__Task goal__
Say how many lines in the entries below mention "Phone", with no other words.

*** Data for the task

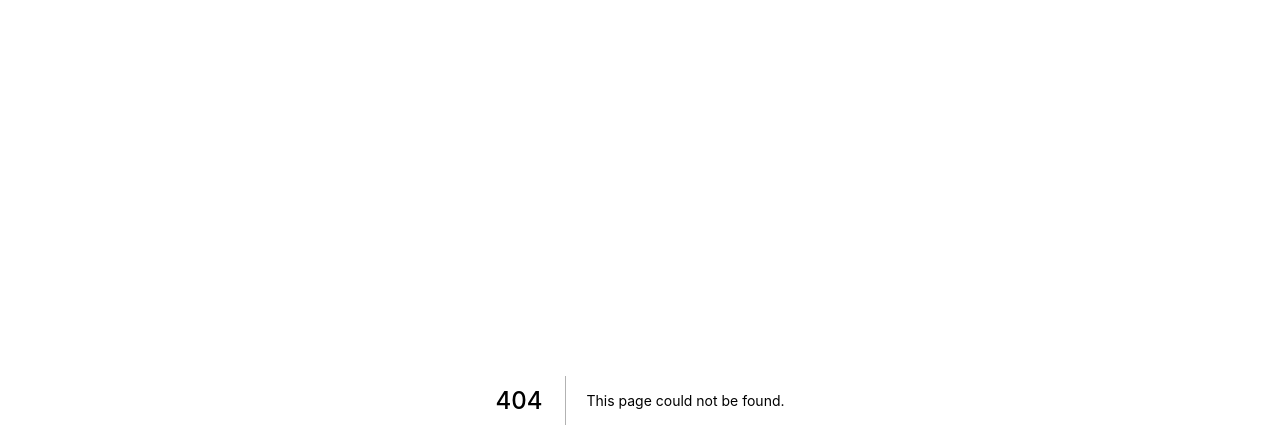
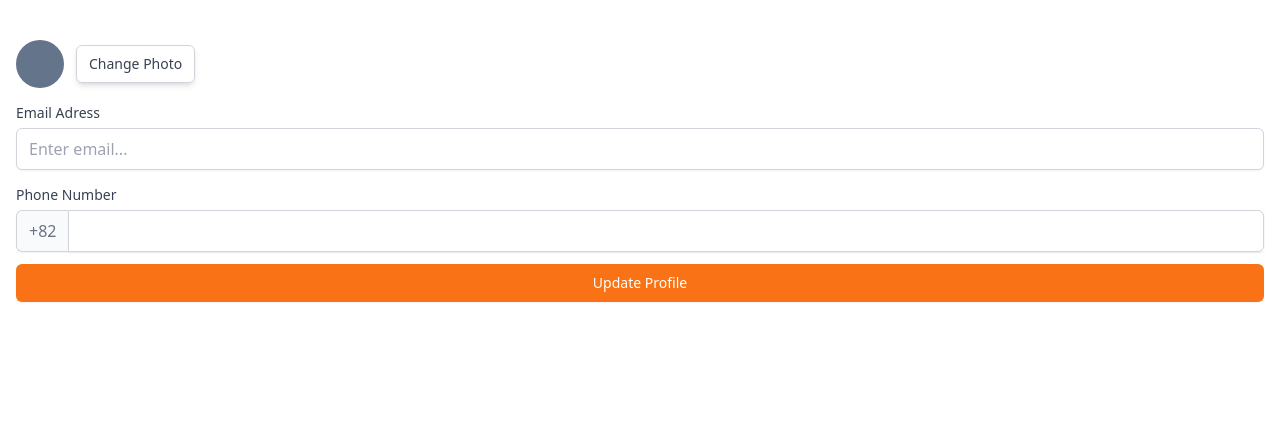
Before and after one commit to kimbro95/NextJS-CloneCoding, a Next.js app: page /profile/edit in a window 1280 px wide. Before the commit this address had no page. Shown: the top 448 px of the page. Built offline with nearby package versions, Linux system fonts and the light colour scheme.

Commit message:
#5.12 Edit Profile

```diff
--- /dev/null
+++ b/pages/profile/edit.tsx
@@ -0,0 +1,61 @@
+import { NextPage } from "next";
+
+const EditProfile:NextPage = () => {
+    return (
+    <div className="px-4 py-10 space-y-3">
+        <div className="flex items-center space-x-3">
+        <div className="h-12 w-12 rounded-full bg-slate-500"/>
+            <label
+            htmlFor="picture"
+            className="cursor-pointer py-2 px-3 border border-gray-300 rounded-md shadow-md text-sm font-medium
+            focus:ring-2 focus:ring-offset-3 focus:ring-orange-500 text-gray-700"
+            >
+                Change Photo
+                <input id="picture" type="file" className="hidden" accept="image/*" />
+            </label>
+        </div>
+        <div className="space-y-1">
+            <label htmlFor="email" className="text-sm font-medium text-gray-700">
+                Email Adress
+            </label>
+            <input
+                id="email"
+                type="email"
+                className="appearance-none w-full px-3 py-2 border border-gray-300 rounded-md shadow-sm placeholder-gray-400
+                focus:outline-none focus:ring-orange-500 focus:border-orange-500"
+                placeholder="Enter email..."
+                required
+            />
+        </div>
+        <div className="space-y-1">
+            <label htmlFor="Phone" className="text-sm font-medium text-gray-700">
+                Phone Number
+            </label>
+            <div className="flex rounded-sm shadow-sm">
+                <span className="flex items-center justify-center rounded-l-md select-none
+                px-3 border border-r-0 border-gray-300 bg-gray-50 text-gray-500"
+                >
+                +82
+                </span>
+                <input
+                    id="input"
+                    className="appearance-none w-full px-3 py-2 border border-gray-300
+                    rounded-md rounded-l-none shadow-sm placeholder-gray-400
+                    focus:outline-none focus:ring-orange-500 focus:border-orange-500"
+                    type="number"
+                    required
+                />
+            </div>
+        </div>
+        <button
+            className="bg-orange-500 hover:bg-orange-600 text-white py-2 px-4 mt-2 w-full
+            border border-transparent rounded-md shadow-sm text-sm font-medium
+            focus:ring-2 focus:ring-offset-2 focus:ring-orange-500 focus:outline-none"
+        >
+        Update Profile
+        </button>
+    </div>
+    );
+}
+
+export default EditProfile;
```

******
*** Data for the task

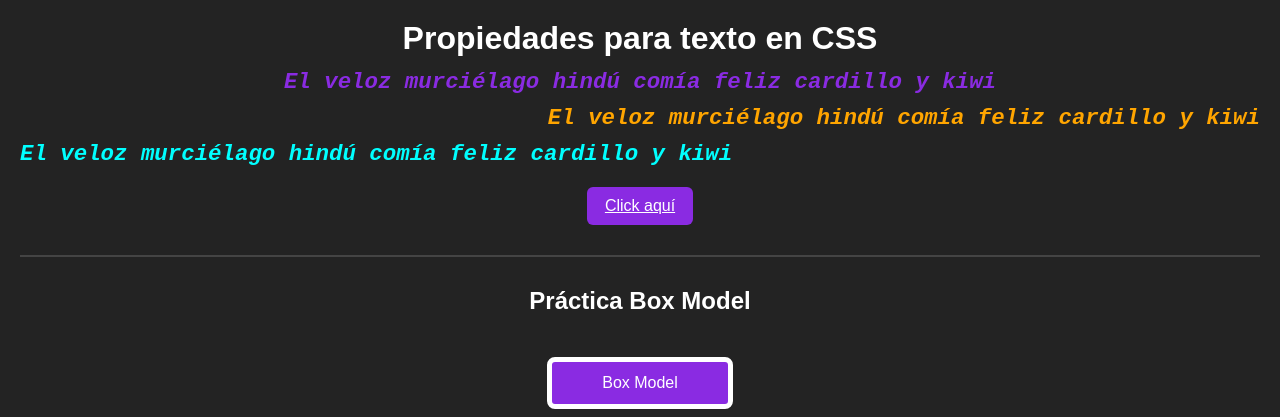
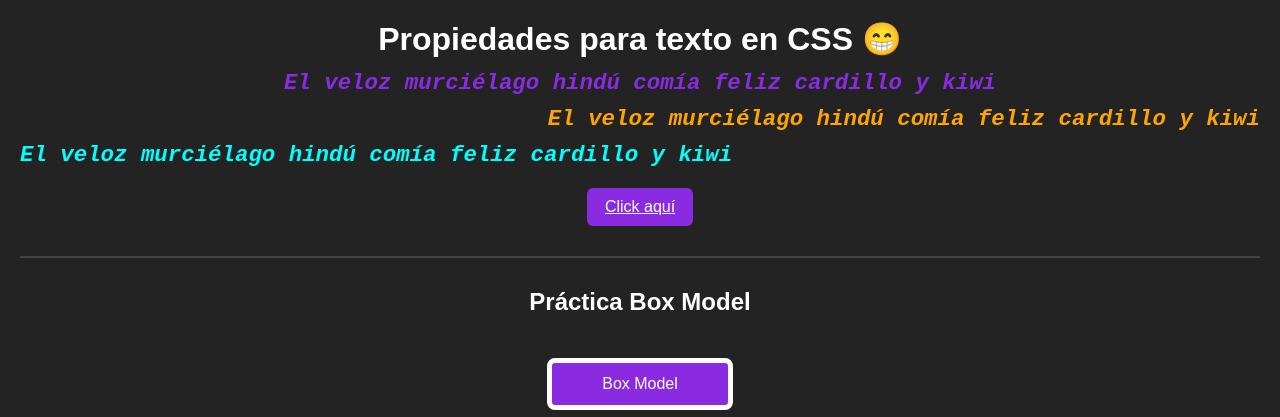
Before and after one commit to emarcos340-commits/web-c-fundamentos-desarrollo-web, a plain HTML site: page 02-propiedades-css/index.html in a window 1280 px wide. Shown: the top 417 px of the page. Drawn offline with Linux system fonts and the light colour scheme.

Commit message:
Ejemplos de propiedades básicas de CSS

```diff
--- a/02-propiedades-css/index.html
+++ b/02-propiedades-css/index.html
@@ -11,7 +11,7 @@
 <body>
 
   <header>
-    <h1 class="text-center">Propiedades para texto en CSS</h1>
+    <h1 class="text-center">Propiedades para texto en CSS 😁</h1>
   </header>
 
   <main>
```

******

__Task response__
2